Back during the (George W.) Bush Administration, I spent (or rather wasted) some time reading books and articles written by journalists who were suspicious (I hesitate to say paranoid) about those suspicious and paranoid fringe religious kooks (theonomists and theocrats) who threatened to take over our country.
I was then attending a theologically conservative Reformed church,the kind of church supposedly pretty close to the center of this dangerous movement. (There were—gasp!—a couple of books by Rushdoony in the church library. And there were—shudder!—some homeschoolers who liked guns. And—chills run down my spine!—most people probably voted for Bush.)
Well, despite the fact that I worshipped with these people on Sundays, had supper and Bible study with them on Wednesday evenings, and enjoyed their hospitality on numerous other occasions, I never encountered the kind of “End Times”-inspired craziness that Frank Schaeffer attributes to the voters who support and the candidates who claim to represent the Tea Party.
Perhaps I wasn’t admitted to the inner sanctum, where the men of the church talked about these things while taking target practice. But I doubt it. What I encountered instead were good men and women who cared about educating their children, who served hot dogs and preached to homeless people in downtown Atlanta every Friday evening, who were as generous as the day was long, who faithfully supported the work of a pastor in Haiti, along with missionaries all over the world, and who didn’t fixate on one book of Scripture.

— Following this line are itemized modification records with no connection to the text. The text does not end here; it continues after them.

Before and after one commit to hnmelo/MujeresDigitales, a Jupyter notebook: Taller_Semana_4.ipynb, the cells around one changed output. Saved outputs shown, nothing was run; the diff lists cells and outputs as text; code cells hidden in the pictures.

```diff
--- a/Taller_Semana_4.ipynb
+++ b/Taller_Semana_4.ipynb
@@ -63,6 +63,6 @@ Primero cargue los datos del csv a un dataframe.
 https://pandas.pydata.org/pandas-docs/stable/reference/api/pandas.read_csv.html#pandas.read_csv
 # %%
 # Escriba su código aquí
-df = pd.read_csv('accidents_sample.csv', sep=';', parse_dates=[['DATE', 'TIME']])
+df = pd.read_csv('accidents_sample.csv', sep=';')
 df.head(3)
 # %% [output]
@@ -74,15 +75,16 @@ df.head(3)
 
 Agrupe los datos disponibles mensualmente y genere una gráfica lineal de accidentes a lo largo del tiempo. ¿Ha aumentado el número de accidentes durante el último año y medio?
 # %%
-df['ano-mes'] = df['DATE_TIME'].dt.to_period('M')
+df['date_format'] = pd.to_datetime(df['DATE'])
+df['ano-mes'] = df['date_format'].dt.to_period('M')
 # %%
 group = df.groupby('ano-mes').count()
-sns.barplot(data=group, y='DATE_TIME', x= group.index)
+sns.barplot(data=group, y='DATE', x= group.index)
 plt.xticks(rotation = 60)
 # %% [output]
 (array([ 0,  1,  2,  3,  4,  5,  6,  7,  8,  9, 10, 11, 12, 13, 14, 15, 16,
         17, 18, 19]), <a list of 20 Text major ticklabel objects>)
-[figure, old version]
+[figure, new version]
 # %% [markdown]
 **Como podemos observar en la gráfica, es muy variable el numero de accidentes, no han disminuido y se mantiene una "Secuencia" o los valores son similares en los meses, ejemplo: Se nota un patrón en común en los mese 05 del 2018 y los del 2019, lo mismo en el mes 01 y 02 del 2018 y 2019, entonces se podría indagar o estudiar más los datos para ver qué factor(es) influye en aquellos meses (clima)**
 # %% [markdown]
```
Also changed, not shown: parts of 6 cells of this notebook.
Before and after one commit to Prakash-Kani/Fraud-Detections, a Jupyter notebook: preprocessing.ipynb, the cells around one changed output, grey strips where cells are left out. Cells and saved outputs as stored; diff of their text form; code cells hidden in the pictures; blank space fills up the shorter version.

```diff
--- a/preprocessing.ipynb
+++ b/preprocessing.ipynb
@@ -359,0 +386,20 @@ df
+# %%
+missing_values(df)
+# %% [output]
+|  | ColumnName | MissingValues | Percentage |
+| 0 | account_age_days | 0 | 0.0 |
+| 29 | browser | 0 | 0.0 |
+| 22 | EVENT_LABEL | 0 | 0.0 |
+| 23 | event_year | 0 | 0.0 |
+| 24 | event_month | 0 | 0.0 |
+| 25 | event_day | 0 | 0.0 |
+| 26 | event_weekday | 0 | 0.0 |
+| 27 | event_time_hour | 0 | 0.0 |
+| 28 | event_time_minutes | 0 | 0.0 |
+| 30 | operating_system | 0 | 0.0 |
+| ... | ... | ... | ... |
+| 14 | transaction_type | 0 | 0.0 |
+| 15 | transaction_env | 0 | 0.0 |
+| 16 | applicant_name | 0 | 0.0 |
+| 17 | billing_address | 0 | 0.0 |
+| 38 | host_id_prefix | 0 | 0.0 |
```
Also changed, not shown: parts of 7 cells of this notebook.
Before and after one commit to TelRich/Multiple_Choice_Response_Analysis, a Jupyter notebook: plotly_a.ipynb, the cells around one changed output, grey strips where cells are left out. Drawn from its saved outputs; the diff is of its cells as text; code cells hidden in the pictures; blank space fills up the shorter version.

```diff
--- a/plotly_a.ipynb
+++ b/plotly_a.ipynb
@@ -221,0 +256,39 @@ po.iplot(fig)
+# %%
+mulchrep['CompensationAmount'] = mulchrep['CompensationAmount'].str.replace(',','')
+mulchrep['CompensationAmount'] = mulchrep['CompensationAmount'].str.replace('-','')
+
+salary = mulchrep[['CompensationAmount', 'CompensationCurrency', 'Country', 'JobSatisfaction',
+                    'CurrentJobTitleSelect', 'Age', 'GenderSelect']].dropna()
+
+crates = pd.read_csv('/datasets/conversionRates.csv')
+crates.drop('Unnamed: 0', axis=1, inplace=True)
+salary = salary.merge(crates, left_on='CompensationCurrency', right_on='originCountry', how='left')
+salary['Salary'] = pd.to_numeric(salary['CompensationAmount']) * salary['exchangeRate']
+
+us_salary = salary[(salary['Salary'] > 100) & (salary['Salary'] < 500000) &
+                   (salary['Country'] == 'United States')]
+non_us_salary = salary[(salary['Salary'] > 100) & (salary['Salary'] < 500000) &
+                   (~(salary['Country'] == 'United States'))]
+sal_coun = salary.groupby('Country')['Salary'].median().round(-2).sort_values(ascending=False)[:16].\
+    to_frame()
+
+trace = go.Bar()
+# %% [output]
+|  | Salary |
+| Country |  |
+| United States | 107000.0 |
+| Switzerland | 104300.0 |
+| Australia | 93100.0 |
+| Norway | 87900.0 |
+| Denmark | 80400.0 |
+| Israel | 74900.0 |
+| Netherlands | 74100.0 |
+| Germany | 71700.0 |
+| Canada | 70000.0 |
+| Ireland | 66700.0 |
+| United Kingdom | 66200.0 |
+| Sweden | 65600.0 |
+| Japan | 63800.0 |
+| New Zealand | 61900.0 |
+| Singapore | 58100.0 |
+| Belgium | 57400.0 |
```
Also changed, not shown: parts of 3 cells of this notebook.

O.K., I’m now attending a different theologically conservative Reformed church (full disclosure—both are Presbyterian Church in America churches). I still haven’t found the people Schaeffer describes.
The evangelical/fundamentalists/Republican Far Right—and hence, from the early 1980s until the election of President Obama in 2008 and now in the mid-term lashing out, the Religious Right as it informed U.S. policy through the then dominant Republican Party—are in the grip of an apocalyptic Rapture cult centered on revenge and vindication. This End Times death wish is built on a literalist interpretation of the Book of Revelation.
He calls them the “fringe of the fringe,” but says that they’re now at the “center”:
If you believe the Bible is literal and true and that this is the “End” then the crazies look sane and the sane look crazy. Welcome to the new congress.
Well, no one from either of these churches is a member of Congress, so perhaps I can be excused for not being sufficiently “in the know” to accept Schaeffer’s assertions. Perhaps if he offered some actual evidence—instead of innuendo—I might take him more seriously.
But, then again, perhaps I’m a propagandist aiming to deceive all you gullible people out there.